That is up from 3.4% of pregnant women self-reporting cannabis use back in 2002.

Another study published this year in the Journal of Addiction Medicine found 22.6% of urine drug screening samples collected from pregnant women at one major academic medical center tested positive for THC, the psychoactive ingredient in cannabis. 

Dr. Mitchell-Leef says there hasn't been a lot of research into how marijuana impacts fertility.  But, she warns, there is evidence it can cause hormonal changes that can make it harder for men to produce sperm and for women to ovulate.

Mitchell-Leef advises couples trying to conceive to avoid using marijuana, and emphasizes that includes men.

"If they already have a low (sperm) count or a low motility, that's going to compound the problem," Mitchell-Leef says. "So, we ask them to just back off and perhaps start again in about 2 to 3 months."

Much of the research centers around couples going through fertility treatment. 

One study found men who smoked marijuana had a 29% drop in their sperm count, while another, earlier this year, found men who had smoked pot at some point actually had a higher sperm count than men who had never smoked marijuana.

But, because smoking in general is tied to a higher risk of pregnancy loss, stillbirth and developmental problems in babies, Dr. Mitchell-Leef says she would stay away from marijuana.

"Definitely stop before you're trying to get pregnant, and definitely don't take it while you're pregnant or breastfeeding," Mitchell-Leef says.  "We want everybody to be as healthy as they can be.  We just healthy babies, and we want them to make it to term."

The Harvard T.H. Chan Public School of Health has taken a look a marijuana use and fertility treatment.

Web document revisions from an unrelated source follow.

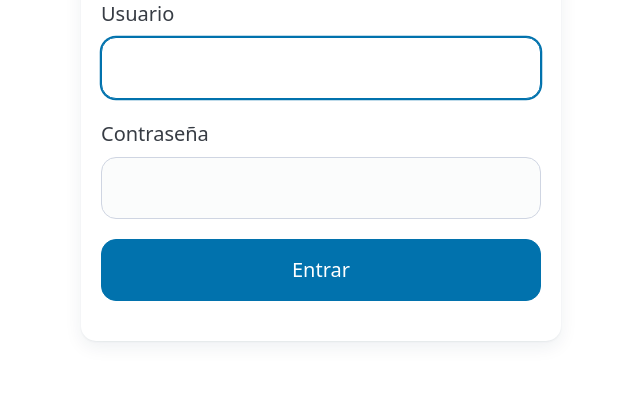
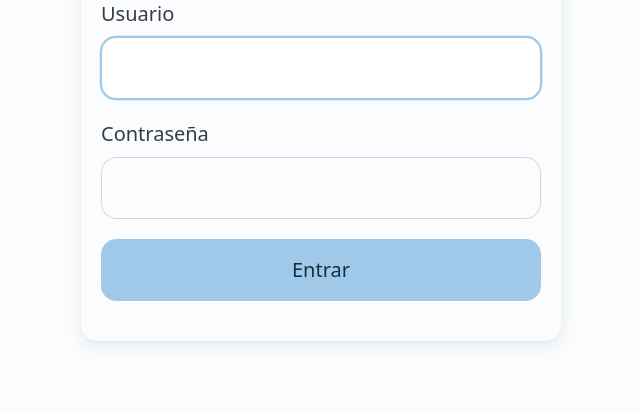
Before and after one commit to blu2718/bbc-aws-2026, a Django app: page /login/?next=/cursos/1/ in a window 1280 px wide. Shown: the part 386-800 px from the top of the page, without its empty margins (319-959 px from the left). Run offline with Django 5.2, Linux system fonts and the light colour scheme.

Commit message:
fix(estilo): la paleta de Kimün gana a la de Pico en botones y fondo
Pico define sus colores en :root:not([data-theme=dark]) (0,2,0) y los de Kimün
estaban en [data-theme=light] (0,1,0): los botones salían en el azul de Pico.

Co-Authored-By: Claude Opus 5.5 <noreply@anthropic.com>

```diff
--- a/kimun/static/registro/registro.css
+++ b/kimun/static/registro/registro.css
@@ -82,7 +82,9 @@
   }
 }
 
-[data-theme="light"] {
+/* Mismo selector que Pico (especificidad 0,2,0) y cargado después: así gana. Con solo [data-theme="light"]
+   (0,1,0) ganaba Pico y los botones salían en su azul #0172ad en vez del celeste de Kimün. */
+:root:not([data-theme=dark]), [data-theme="light"] {
   --pico-background-color: var(--kimun-fondo);
   --pico-primary: var(--kimun-azul);
   --pico-primary-background: var(--kimun-celeste);
@@ -151,8 +153,12 @@
 }
 
 /* Botones secundarios (por ejemplo "Cerrar sesión") en el gris de Integra:
-   texto blanco sobre #606060, 6,3:1. */
-:root {
+   texto blanco sobre #606060, 6,3:1. Mismo selector que Pico para ganarle (ver arriba). */
+:root:not([data-theme=dark]), [data-theme="light"] {
+  --pico-secondary: var(--kimun-gris);
+  --pico-secondary-hover: var(--kimun-gris-oscuro);
+  --pico-secondary-underline: rgba(96, 96, 96, .5);
+  --pico-secondary-focus: rgba(96, 96, 96, .3);
   --pico-secondary-background: var(--kimun-gris);
   --pico-secondary-border: var(--kimun-gris);
   --pico-secondary-hover-background: var(--kimun-gris-oscuro);
```
Also changed, not shown: docs/diseno.md (+3 -1 lines).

Women who used cannabis while undergoing treatment with assisted-reproduction technology were more than twice as likely to have an unsuccessful pregnancy than women who didn't smoke marijuana or had used it before pregnancy treatment.